EXERCISE DESCRIPTION —
Each record below must be reproduced exactly as it reads, with its images omitted.

Before-and-after change records:
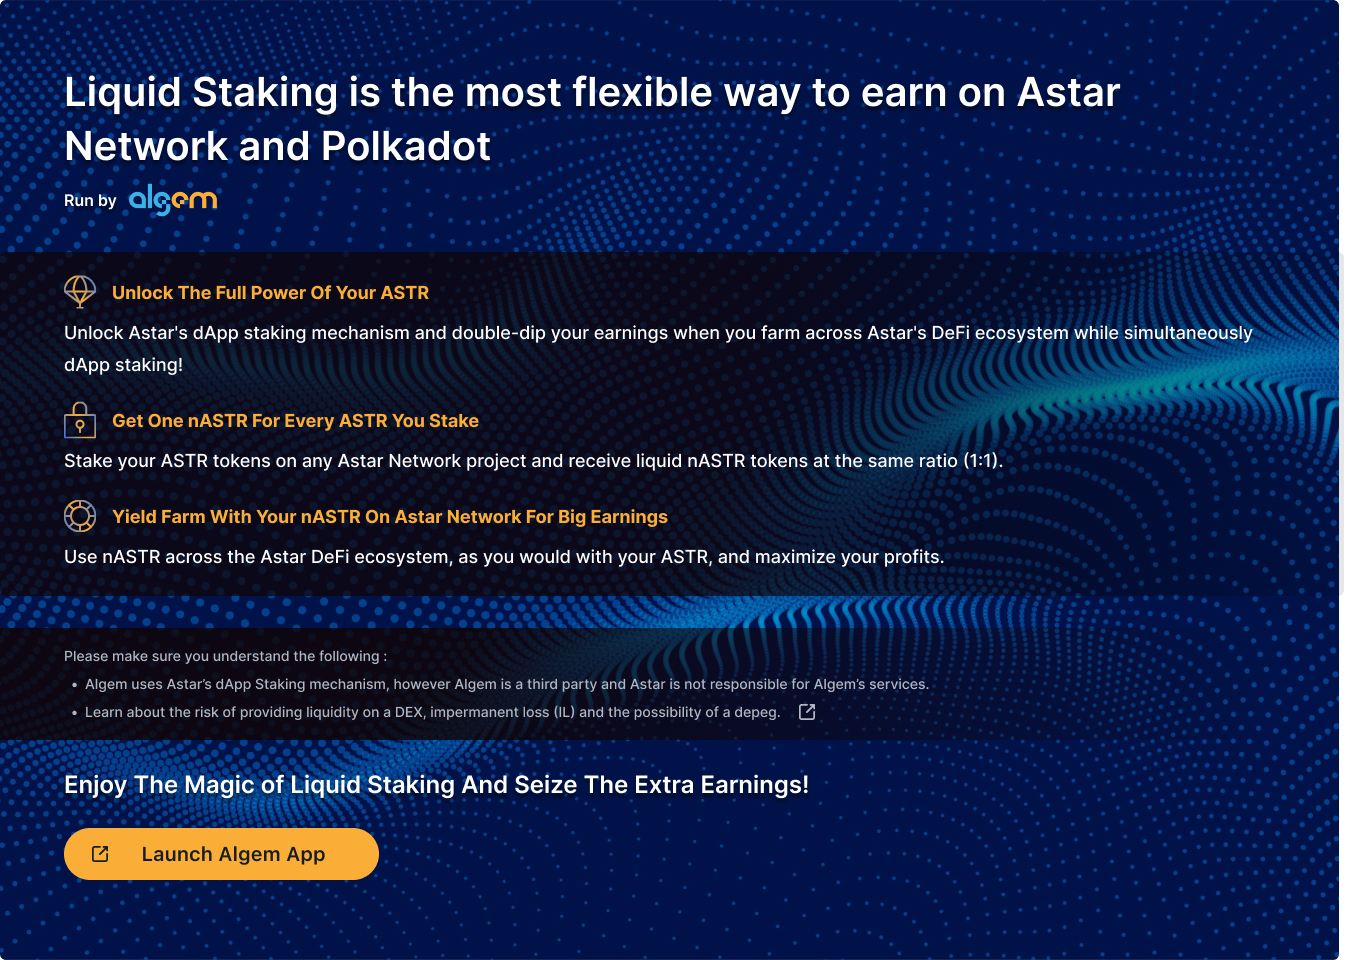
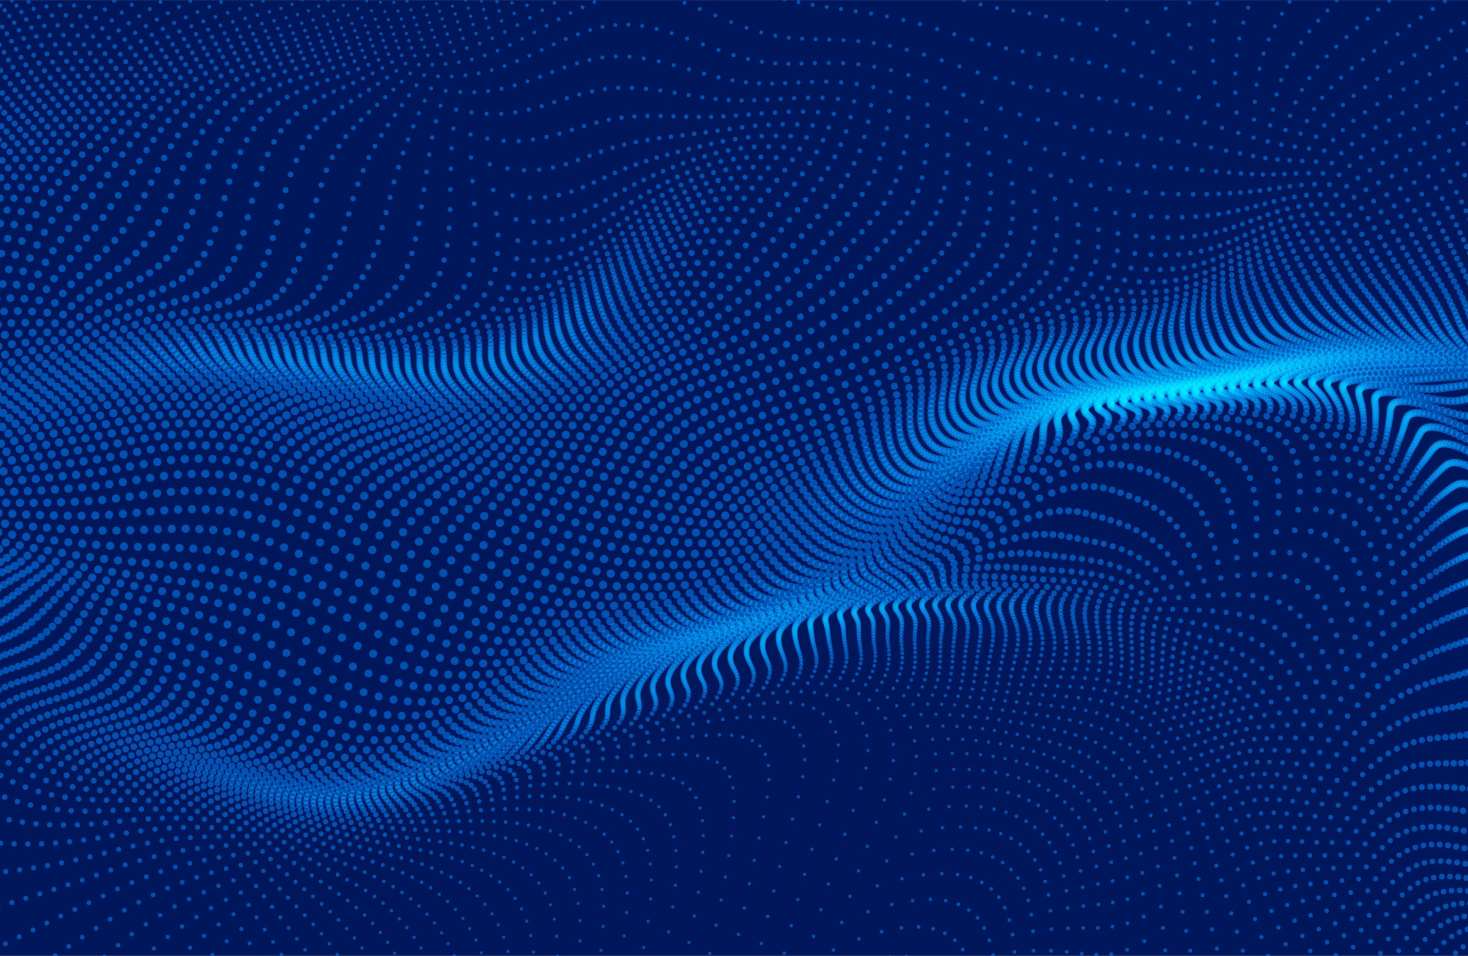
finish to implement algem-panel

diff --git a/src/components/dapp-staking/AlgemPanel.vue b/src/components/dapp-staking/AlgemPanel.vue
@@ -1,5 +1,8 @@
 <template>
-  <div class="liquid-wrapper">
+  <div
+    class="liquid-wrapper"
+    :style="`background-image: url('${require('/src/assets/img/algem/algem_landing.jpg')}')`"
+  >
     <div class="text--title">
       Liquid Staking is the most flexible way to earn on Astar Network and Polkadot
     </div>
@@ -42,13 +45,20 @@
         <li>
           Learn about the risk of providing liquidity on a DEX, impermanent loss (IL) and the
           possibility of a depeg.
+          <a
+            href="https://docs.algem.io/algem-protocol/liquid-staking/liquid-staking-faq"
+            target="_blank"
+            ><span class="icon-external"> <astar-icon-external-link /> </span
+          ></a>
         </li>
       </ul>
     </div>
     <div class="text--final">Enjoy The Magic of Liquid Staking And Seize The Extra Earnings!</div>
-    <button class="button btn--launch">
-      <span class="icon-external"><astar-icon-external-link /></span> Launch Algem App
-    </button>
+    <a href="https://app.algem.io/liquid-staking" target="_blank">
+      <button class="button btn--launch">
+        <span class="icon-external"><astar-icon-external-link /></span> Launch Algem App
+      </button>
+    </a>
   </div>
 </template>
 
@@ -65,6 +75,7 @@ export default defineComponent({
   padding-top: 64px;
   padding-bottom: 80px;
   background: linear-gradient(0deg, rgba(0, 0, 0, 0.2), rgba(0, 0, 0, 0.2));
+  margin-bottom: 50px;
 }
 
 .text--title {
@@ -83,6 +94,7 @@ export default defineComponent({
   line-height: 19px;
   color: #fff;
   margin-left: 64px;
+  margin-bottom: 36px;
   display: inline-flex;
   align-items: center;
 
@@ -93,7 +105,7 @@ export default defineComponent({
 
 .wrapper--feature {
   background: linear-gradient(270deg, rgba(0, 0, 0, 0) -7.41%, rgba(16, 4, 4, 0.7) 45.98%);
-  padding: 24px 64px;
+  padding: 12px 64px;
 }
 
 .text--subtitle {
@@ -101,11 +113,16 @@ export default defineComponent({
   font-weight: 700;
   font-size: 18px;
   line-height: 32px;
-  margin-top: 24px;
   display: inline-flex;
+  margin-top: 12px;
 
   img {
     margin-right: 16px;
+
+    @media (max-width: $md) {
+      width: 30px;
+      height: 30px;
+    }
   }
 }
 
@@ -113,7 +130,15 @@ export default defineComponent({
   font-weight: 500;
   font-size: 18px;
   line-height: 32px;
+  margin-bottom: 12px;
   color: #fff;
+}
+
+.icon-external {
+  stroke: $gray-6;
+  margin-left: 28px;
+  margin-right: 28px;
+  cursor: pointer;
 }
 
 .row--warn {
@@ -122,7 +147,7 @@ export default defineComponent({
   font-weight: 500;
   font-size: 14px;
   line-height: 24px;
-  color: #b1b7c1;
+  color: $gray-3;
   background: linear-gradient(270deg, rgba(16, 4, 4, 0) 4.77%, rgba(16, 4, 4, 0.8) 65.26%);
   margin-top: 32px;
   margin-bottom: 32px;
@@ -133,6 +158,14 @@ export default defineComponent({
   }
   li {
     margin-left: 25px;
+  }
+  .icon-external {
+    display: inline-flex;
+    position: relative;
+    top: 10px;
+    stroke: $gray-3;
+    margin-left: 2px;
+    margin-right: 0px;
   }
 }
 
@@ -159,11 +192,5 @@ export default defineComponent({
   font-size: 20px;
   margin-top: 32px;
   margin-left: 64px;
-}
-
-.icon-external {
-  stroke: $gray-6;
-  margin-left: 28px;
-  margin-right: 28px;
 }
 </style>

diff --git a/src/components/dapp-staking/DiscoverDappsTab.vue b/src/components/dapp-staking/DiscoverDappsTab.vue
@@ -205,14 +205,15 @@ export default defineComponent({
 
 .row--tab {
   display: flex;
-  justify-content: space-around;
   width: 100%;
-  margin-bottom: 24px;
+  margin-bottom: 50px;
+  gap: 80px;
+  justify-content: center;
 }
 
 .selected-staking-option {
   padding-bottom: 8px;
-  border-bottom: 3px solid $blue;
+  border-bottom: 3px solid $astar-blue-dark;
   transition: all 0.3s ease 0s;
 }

OUTPUT FOR THIS TASK —
finish to implement algem-panel

diff --git a/src/components/dapp-staking/AlgemPanel.vue b/src/components/dapp-staking/AlgemPanel.vue
@@ -1,5 +1,8 @@
 <template>
-  <div class="liquid-wrapper">
+  <div
+    class="liquid-wrapper"
+    :style="`background-image: url('${require('/src/assets/img/algem/algem_landing.jpg')}')`"
+  >
     <div class="text--title">
       Liquid Staking is the most flexible way to earn on Astar Network and Polkadot
     </div>
@@ -42,13 +45,20 @@
         <li>
           Learn about the risk of providing liquidity on a DEX, impermanent loss (IL) and the
           possibility of a depeg.
+          <a
+            href="https://docs.algem.io/algem-protocol/liquid-staking/liquid-staking-faq"
+            target="_blank"
+            ><span class="icon-external"> <astar-icon-external-link /> </span
+          ></a>
         </li>
       </ul>
     </div>
     <div class="text--final">Enjoy The Magic of Liquid Staking And Seize The Extra Earnings!</div>
-    <button class="button btn--launch">
-      <span class="icon-external"><astar-icon-external-link /></span> Launch Algem App
-    </button>
+    <a href="https://app.algem.io/liquid-staking" target="_blank">
+      <button class="button btn--launch">
+        <span class="icon-external"><astar-icon-external-link /></span> Launch Algem App
+      </button>
+    </a>
   </div>
 </template>
 
@@ -65,6 +75,7 @@ export default defineComponent({
   padding-top: 64px;
   padding-bottom: 80px;
   background: linear-gradient(0deg, rgba(0, 0, 0, 0.2), rgba(0, 0, 0, 0.2));
+  margin-bottom: 50px;
 }
 
 .text--title {
@@ -83,6 +94,7 @@ export default defineComponent({
   line-height: 19px;
   color: #fff;
   margin-left: 64px;
+  margin-bottom: 36px;
   display: inline-flex;
   align-items: center;
 
@@ -93,7 +105,7 @@ export default defineComponent({
 
 .wrapper--feature {
   background: linear-gradient(270deg, rgba(0, 0, 0, 0) -7.41%, rgba(16, 4, 4, 0.7) 45.98%);
-  padding: 24px 64px;
+  padding: 12px 64px;
 }
 
 .text--subtitle {
@@ -101,11 +113,16 @@ export default defineComponent({
   font-weight: 700;
   font-size: 18px;
   line-height: 32px;
-  margin-top: 24px;
   display: inline-flex;
+  margin-top: 12px;
 
   img {
     margin-right: 16px;
+
+    @media (max-width: $md) {
+      width: 30px;
+      height: 30px;
+    }
   }
 }
 
@@ -113,7 +130,15 @@ export default defineComponent({
   font-weight: 500;
   font-size: 18px;
   line-height: 32px;
+  margin-bottom: 12px;
   color: #fff;
+}
+
+.icon-external {
+  stroke: $gray-6;
+  margin-left: 28px;
+  margin-right: 28px;
+  cursor: pointer;
 }
 
 .row--warn {
@@ -122,7 +147,7 @@ export default defineComponent({
   font-weight: 500;
   font-size: 14px;
   line-height: 24px;
-  color: #b1b7c1;
+  color: $gray-3;
   background: linear-gradient(270deg, rgba(16, 4, 4, 0) 4.77%, rgba(16, 4, 4, 0.8) 65.26%);
   margin-top: 32px;
   margin-bottom: 32px;
@@ -133,6 +158,14 @@ export default defineComponent({
   }
   li {
     margin-left: 25px;
+  }
+  .icon-external {
+    display: inline-flex;
+    position: relative;
+    top: 10px;
+    stroke: $gray-3;
+    margin-left: 2px;
+    margin-right: 0px;
   }
 }
 
@@ -159,11 +192,5 @@ export default defineComponent({
   font-size: 20px;
   margin-top: 32px;
   margin-left: 64px;
-}
-
-.icon-external {
-  stroke: $gray-6;
-  margin-left: 28px;
-  margin-right: 28px;
 }
 </style>

diff --git a/src/components/dapp-staking/DiscoverDappsTab.vue b/src/components/dapp-staking/DiscoverDappsTab.vue
@@ -205,14 +205,15 @@ export default defineComponent({
 
 .row--tab {
   display: flex;
-  justify-content: space-around;
   width: 100%;
-  margin-bottom: 24px;
+  margin-bottom: 50px;
+  gap: 80px;
+  justify-content: center;
 }
 
 .selected-staking-option {
   padding-bottom: 8px;
-  border-bottom: 3px solid $blue;
+  border-bottom: 3px solid $astar-blue-dark;
   transition: all 0.3s ease 0s;
 }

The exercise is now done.